Stored records:
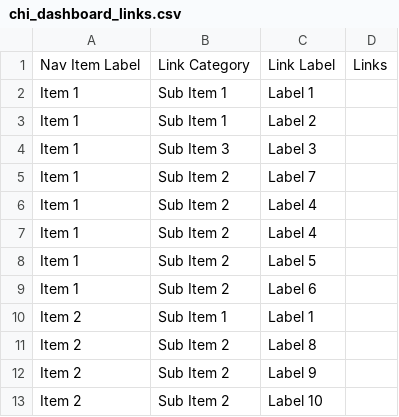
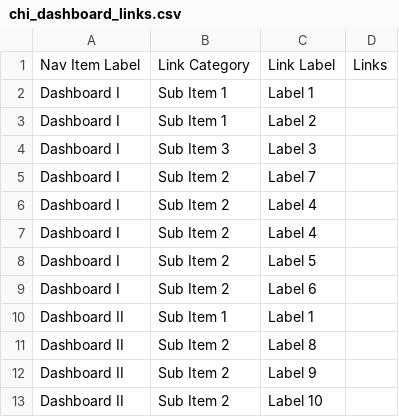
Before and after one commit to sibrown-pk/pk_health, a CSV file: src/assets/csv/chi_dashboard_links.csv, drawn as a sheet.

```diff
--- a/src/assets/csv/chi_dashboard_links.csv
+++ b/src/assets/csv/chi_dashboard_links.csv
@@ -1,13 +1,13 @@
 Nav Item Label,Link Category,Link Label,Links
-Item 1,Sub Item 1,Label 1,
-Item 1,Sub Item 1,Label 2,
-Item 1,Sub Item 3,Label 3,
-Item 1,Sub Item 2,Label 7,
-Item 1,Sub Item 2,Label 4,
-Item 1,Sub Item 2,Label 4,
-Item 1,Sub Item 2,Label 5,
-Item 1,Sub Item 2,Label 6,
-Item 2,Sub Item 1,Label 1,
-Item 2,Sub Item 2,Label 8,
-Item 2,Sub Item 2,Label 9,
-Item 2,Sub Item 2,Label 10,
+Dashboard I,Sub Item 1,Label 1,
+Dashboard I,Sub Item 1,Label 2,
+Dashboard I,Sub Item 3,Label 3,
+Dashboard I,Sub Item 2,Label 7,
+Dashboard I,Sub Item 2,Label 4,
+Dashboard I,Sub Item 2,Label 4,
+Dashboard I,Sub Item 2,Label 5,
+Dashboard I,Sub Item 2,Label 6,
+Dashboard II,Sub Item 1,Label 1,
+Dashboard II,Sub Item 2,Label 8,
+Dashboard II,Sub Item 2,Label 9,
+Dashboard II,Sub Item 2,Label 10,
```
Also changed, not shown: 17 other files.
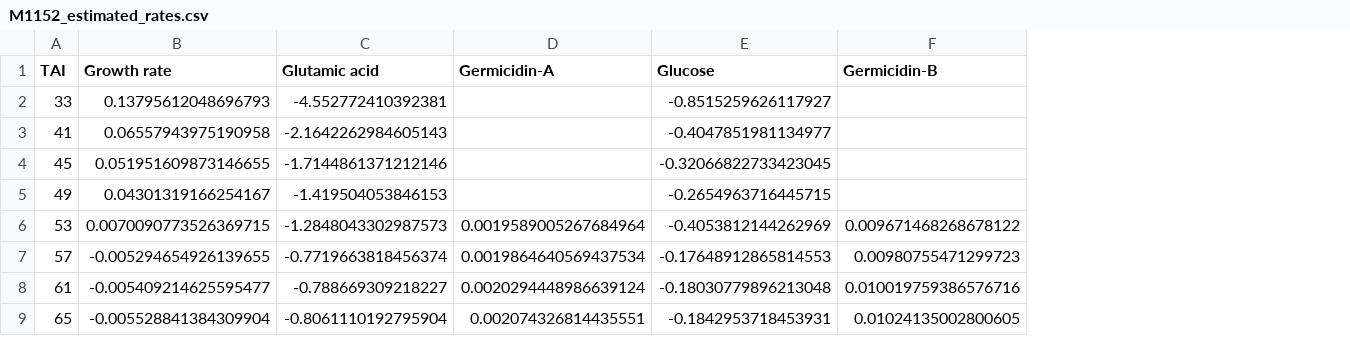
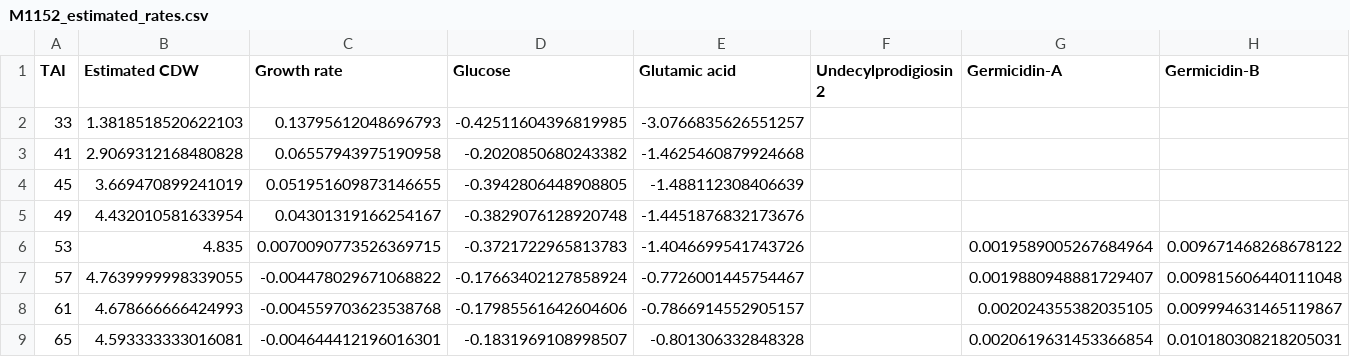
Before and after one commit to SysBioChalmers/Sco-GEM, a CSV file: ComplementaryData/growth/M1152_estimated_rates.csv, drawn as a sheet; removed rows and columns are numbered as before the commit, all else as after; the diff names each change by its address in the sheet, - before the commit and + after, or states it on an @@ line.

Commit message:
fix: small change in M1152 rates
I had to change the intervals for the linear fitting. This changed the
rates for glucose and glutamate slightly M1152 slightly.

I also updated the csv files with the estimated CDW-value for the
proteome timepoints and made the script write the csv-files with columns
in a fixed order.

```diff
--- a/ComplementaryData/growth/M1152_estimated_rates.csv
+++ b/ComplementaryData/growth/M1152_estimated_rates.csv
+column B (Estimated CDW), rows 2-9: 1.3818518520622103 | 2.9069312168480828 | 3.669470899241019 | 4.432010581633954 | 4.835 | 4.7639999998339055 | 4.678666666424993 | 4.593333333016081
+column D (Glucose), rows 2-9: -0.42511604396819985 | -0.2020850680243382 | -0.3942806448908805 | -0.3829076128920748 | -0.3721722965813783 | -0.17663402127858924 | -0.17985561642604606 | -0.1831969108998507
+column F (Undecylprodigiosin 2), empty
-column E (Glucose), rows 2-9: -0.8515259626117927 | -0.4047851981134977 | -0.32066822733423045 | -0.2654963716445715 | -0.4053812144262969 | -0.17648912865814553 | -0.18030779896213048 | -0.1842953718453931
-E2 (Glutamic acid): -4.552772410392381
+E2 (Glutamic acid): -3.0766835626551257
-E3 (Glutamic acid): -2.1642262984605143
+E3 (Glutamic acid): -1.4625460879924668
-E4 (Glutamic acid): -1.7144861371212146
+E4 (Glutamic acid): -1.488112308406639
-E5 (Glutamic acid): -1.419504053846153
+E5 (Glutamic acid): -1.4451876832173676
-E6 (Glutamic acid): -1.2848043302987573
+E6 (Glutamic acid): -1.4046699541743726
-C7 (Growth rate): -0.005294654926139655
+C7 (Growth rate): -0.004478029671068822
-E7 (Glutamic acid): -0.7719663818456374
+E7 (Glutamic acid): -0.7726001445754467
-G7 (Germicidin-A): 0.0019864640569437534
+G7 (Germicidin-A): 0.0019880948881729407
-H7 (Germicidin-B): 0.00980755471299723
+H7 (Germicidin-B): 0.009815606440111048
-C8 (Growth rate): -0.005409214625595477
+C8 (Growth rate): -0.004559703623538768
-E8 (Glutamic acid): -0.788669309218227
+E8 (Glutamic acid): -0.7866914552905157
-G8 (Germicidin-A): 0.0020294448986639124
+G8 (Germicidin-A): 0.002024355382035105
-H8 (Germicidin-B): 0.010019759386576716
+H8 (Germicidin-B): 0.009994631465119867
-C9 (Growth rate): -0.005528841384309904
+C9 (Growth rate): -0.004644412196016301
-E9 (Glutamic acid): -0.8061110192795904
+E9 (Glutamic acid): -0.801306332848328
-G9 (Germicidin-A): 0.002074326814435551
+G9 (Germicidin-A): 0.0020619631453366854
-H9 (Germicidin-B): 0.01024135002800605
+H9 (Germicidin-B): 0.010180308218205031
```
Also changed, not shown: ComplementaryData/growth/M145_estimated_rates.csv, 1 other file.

> [ASSIGNMENT]
Leaving the pictures aside, repeat the data above exactly.

> [WRITTEN SOLUTION]
Before and after one commit to sibrown-pk/pk_health, a CSV file: src/assets/csv/chi_dashboard_links.csv, drawn as a sheet.

```diff
--- a/src/assets/csv/chi_dashboard_links.csv
+++ b/src/assets/csv/chi_dashboard_links.csv
@@ -1,13 +1,13 @@
 Nav Item Label,Link Category,Link Label,Links
-Item 1,Sub Item 1,Label 1,
-Item 1,Sub Item 1,Label 2,
-Item 1,Sub Item 3,Label 3,
-Item 1,Sub Item 2,Label 7,
-Item 1,Sub Item 2,Label 4,
-Item 1,Sub Item 2,Label 4,
-Item 1,Sub Item 2,Label 5,
-Item 1,Sub Item 2,Label 6,
-Item 2,Sub Item 1,Label 1,
-Item 2,Sub Item 2,Label 8,
-Item 2,Sub Item 2,Label 9,
-Item 2,Sub Item 2,Label 10,
+Dashboard I,Sub Item 1,Label 1,
+Dashboard I,Sub Item 1,Label 2,
+Dashboard I,Sub Item 3,Label 3,
+Dashboard I,Sub Item 2,Label 7,
+Dashboard I,Sub Item 2,Label 4,
+Dashboard I,Sub Item 2,Label 4,
+Dashboard I,Sub Item 2,Label 5,
+Dashboard I,Sub Item 2,Label 6,
+Dashboard II,Sub Item 1,Label 1,
+Dashboard II,Sub Item 2,Label 8,
+Dashboard II,Sub Item 2,Label 9,
+Dashboard II,Sub Item 2,Label 10,
```
Also changed, not shown: 17 other files.
Before and after one commit to SysBioChalmers/Sco-GEM, a CSV file: ComplementaryData/growth/M1152_estimated_rates.csv, drawn as a sheet; removed rows and columns are numbered as before the commit, all else as after; the diff names each change by its address in the sheet, - before the commit and + after, or states it on an @@ line.

Commit message:
fix: small change in M1152 rates
I had to change the intervals for the linear fitting. This changed the
rates for glucose and glutamate slightly M1152 slightly.

I also updated the csv files with the estimated CDW-value for the
proteome timepoints and made the script write the csv-files with columns
in a fixed order.

```diff
--- a/ComplementaryData/growth/M1152_estimated_rates.csv
+++ b/ComplementaryData/growth/M1152_estimated_rates.csv
+column B (Estimated CDW), rows 2-9: 1.3818518520622103 | 2.9069312168480828 | 3.669470899241019 | 4.432010581633954 | 4.835 | 4.7639999998339055 | 4.678666666424993 | 4.593333333016081
+column D (Glucose), rows 2-9: -0.42511604396819985 | -0.2020850680243382 | -0.3942806448908805 | -0.3829076128920748 | -0.3721722965813783 | -0.17663402127858924 | -0.17985561642604606 | -0.1831969108998507
+column F (Undecylprodigiosin 2), empty
-column E (Glucose), rows 2-9: -0.8515259626117927 | -0.4047851981134977 | -0.32066822733423045 | -0.2654963716445715 | -0.4053812144262969 | -0.17648912865814553 | -0.18030779896213048 | -0.1842953718453931
-E2 (Glutamic acid): -4.552772410392381
+E2 (Glutamic acid): -3.0766835626551257
-E3 (Glutamic acid): -2.1642262984605143
+E3 (Glutamic acid): -1.4625460879924668
-E4 (Glutamic acid): -1.7144861371212146
+E4 (Glutamic acid): -1.488112308406639
-E5 (Glutamic acid): -1.419504053846153
+E5 (Glutamic acid): -1.4451876832173676
-E6 (Glutamic acid): -1.2848043302987573
+E6 (Glutamic acid): -1.4046699541743726
-C7 (Growth rate): -0.005294654926139655
+C7 (Growth rate): -0.004478029671068822
-E7 (Glutamic acid): -0.7719663818456374
+E7 (Glutamic acid): -0.7726001445754467
-G7 (Germicidin-A): 0.0019864640569437534
+G7 (Germicidin-A): 0.0019880948881729407
-H7 (Germicidin-B): 0.00980755471299723
+H7 (Germicidin-B): 0.009815606440111048
-C8 (Growth rate): -0.005409214625595477
+C8 (Growth rate): -0.004559703623538768
-E8 (Glutamic acid): -0.788669309218227
+E8 (Glutamic acid): -0.7866914552905157
-G8 (Germicidin-A): 0.0020294448986639124
+G8 (Germicidin-A): 0.002024355382035105
-H8 (Germicidin-B): 0.010019759386576716
+H8 (Germicidin-B): 0.009994631465119867
-C9 (Growth rate): -0.005528841384309904
+C9 (Growth rate): -0.004644412196016301
-E9 (Glutamic acid): -0.8061110192795904
+E9 (Glutamic acid): -0.801306332848328
-G9 (Germicidin-A): 0.002074326814435551
+G9 (Germicidin-A): 0.0020619631453366854
-H9 (Germicidin-B): 0.01024135002800605
+H9 (Germicidin-B): 0.010180308218205031
```
Also changed, not shown: ComplementaryData/growth/M145_estimated_rates.csv, 1 other file.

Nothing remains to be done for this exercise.